__Given data__.

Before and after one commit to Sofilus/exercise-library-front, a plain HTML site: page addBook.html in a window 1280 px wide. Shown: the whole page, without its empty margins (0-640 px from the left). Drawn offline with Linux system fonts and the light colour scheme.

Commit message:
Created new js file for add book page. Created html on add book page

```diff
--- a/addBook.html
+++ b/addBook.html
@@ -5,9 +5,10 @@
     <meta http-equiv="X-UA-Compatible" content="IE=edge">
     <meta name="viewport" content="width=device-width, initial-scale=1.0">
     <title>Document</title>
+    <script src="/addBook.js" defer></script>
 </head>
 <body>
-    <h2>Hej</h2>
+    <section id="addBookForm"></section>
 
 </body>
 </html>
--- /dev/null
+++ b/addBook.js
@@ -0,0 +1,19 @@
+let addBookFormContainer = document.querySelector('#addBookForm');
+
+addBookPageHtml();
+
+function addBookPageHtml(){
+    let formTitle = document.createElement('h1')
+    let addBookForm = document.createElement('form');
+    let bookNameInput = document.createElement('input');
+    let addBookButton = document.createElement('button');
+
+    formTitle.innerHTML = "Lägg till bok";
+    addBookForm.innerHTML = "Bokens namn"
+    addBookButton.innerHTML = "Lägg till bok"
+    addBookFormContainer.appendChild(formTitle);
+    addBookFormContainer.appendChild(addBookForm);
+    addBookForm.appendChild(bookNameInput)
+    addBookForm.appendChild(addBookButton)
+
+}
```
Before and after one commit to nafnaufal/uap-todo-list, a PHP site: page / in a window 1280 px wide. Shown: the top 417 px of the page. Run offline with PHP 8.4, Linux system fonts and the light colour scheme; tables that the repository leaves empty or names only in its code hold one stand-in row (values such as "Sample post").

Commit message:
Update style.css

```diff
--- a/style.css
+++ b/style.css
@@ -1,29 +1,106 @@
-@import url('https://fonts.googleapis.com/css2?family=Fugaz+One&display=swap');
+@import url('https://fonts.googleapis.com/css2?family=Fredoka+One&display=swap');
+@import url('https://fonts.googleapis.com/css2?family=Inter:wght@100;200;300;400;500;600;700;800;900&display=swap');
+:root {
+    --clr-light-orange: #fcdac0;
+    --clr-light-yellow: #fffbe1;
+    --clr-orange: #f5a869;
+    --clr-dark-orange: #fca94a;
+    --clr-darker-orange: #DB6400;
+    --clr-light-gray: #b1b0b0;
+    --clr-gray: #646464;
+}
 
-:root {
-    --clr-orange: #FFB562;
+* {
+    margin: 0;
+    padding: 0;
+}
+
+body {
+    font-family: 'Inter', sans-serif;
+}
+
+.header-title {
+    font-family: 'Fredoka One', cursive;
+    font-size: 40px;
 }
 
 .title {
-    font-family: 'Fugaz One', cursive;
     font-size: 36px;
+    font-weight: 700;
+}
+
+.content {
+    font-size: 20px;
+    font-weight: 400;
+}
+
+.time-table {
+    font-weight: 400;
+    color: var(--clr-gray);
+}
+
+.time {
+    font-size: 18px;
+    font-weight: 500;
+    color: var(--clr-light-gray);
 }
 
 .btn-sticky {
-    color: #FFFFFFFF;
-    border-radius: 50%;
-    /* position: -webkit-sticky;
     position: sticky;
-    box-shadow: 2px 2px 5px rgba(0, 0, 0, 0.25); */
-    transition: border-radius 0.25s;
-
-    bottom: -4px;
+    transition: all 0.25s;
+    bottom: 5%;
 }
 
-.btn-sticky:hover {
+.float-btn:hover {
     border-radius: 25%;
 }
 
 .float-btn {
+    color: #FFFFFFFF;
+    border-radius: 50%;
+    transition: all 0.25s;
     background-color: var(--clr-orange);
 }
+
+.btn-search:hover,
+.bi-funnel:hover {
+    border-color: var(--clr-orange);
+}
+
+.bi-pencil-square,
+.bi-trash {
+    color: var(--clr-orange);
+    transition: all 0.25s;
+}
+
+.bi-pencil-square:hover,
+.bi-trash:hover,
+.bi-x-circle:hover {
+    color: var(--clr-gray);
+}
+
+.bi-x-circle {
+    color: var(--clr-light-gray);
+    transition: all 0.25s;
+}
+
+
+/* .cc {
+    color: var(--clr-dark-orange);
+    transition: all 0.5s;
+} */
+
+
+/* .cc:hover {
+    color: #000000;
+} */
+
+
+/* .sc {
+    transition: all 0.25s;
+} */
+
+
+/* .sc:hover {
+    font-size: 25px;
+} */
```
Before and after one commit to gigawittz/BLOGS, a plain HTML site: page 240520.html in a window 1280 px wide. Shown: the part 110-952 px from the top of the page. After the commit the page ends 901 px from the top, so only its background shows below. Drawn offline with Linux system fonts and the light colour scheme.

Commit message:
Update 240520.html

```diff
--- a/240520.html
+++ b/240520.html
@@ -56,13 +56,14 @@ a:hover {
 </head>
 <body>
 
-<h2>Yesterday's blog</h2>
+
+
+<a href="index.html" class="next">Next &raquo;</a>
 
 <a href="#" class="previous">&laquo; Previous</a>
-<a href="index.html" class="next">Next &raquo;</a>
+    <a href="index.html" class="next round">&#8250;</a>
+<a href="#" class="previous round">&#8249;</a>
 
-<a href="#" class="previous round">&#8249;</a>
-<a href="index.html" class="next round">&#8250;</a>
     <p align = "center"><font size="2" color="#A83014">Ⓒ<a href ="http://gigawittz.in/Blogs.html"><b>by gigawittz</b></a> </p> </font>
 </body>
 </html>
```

__Task item__.
An exact copy of the listing above is needed, so write it out again.

__Result of the task__.
Before and after one commit to Sofilus/exercise-library-front, a plain HTML site: page addBook.html in a window 1280 px wide. Shown: the whole page, without its empty margins (0-640 px from the left). Drawn offline with Linux system fonts and the light colour scheme.

Commit message:
Created new js file for add book page. Created html on add book page

```diff
--- a/addBook.html
+++ b/addBook.html
@@ -5,9 +5,10 @@
     <meta http-equiv="X-UA-Compatible" content="IE=edge">
     <meta name="viewport" content="width=device-width, initial-scale=1.0">
     <title>Document</title>
+    <script src="/addBook.js" defer></script>
 </head>
 <body>
-    <h2>Hej</h2>
+    <section id="addBookForm"></section>
 
 </body>
 </html>
--- /dev/null
+++ b/addBook.js
@@ -0,0 +1,19 @@
+let addBookFormContainer = document.querySelector('#addBookForm');
+
+addBookPageHtml();
+
+function addBookPageHtml(){
+    let formTitle = document.createElement('h1')
+    let addBookForm = document.createElement('form');
+    let bookNameInput = document.createElement('input');
+    let addBookButton = document.createElement('button');
+
+    formTitle.innerHTML = "Lägg till bok";
+    addBookForm.innerHTML = "Bokens namn"
+    addBookButton.innerHTML = "Lägg till bok"
+    addBookFormContainer.appendChild(formTitle);
+    addBookFormContainer.appendChild(addBookForm);
+    addBookForm.appendChild(bookNameInput)
+    addBookForm.appendChild(addBookButton)
+
+}
```
Before and after one commit to nafnaufal/uap-todo-list, a PHP site: page / in a window 1280 px wide. Shown: the top 417 px of the page. Run offline with PHP 8.4, Linux system fonts and the light colour scheme; tables that the repository leaves empty or names only in its code hold one stand-in row (values such as "Sample post").

Commit message:
Update style.css

```diff
--- a/style.css
+++ b/style.css
@@ -1,29 +1,106 @@
-@import url('https://fonts.googleapis.com/css2?family=Fugaz+One&display=swap');
+@import url('https://fonts.googleapis.com/css2?family=Fredoka+One&display=swap');
+@import url('https://fonts.googleapis.com/css2?family=Inter:wght@100;200;300;400;500;600;700;800;900&display=swap');
+:root {
+    --clr-light-orange: #fcdac0;
+    --clr-light-yellow: #fffbe1;
+    --clr-orange: #f5a869;
+    --clr-dark-orange: #fca94a;
+    --clr-darker-orange: #DB6400;
+    --clr-light-gray: #b1b0b0;
+    --clr-gray: #646464;
+}
 
-:root {
-    --clr-orange: #FFB562;
+* {
+    margin: 0;
+    padding: 0;
+}
+
+body {
+    font-family: 'Inter', sans-serif;
+}
+
+.header-title {
+    font-family: 'Fredoka One', cursive;
+    font-size: 40px;
 }
 
 .title {
-    font-family: 'Fugaz One', cursive;
     font-size: 36px;
+    font-weight: 700;
+}
+
+.content {
+    font-size: 20px;
+    font-weight: 400;
+}
+
+.time-table {
+    font-weight: 400;
+    color: var(--clr-gray);
+}
+
+.time {
+    font-size: 18px;
+    font-weight: 500;
+    color: var(--clr-light-gray);
 }
 
 .btn-sticky {
-    color: #FFFFFFFF;
-    border-radius: 50%;
-    /* position: -webkit-sticky;
     position: sticky;
-    box-shadow: 2px 2px 5px rgba(0, 0, 0, 0.25); */
-    transition: border-radius 0.25s;
-
-    bottom: -4px;
+    transition: all 0.25s;
+    bottom: 5%;
 }
 
-.btn-sticky:hover {
+.float-btn:hover {
     border-radius: 25%;
 }
 
 .float-btn {
+    color: #FFFFFFFF;
+    border-radius: 50%;
+    transition: all 0.25s;
     background-color: var(--clr-orange);
 }
+
+.btn-search:hover,
+.bi-funnel:hover {
+    border-color: var(--clr-orange);
+}
+
+.bi-pencil-square,
+.bi-trash {
+    color: var(--clr-orange);
+    transition: all 0.25s;
+}
+
+.bi-pencil-square:hover,
+.bi-trash:hover,
+.bi-x-circle:hover {
+    color: var(--clr-gray);
+}
+
+.bi-x-circle {
+    color: var(--clr-light-gray);
+    transition: all 0.25s;
+}
+
+
+/* .cc {
+    color: var(--clr-dark-orange);
+    transition: all 0.5s;
+} */
+
+
+/* .cc:hover {
+    color: #000000;
+} */
+
+
+/* .sc {
+    transition: all 0.25s;
+} */
+
+
+/* .sc:hover {
+    font-size: 25px;
+} */
```
Before and after one commit to gigawittz/BLOGS, a plain HTML site: page 240520.html in a window 1280 px wide. Shown: the part 110-952 px from the top of the page. After the commit the page ends 901 px from the top, so only its background shows below. Drawn offline with Linux system fonts and the light colour scheme.

Commit message:
Update 240520.html

```diff
--- a/240520.html
+++ b/240520.html
@@ -56,13 +56,14 @@ a:hover {
 </head>
 <body>
 
-<h2>Yesterday's blog</h2>
+
+
+<a href="index.html" class="next">Next &raquo;</a>
 
 <a href="#" class="previous">&laquo; Previous</a>
-<a href="index.html" class="next">Next &raquo;</a>
+    <a href="index.html" class="next round">&#8250;</a>
+<a href="#" class="previous round">&#8249;</a>
 
-<a href="#" class="previous round">&#8249;</a>
-<a href="index.html" class="next round">&#8250;</a>
     <p align = "center"><font size="2" color="#A83014">Ⓒ<a href ="http://gigawittz.in/Blogs.html"><b>by gigawittz</b></a> </p> </font>
 </body>
 </html>
```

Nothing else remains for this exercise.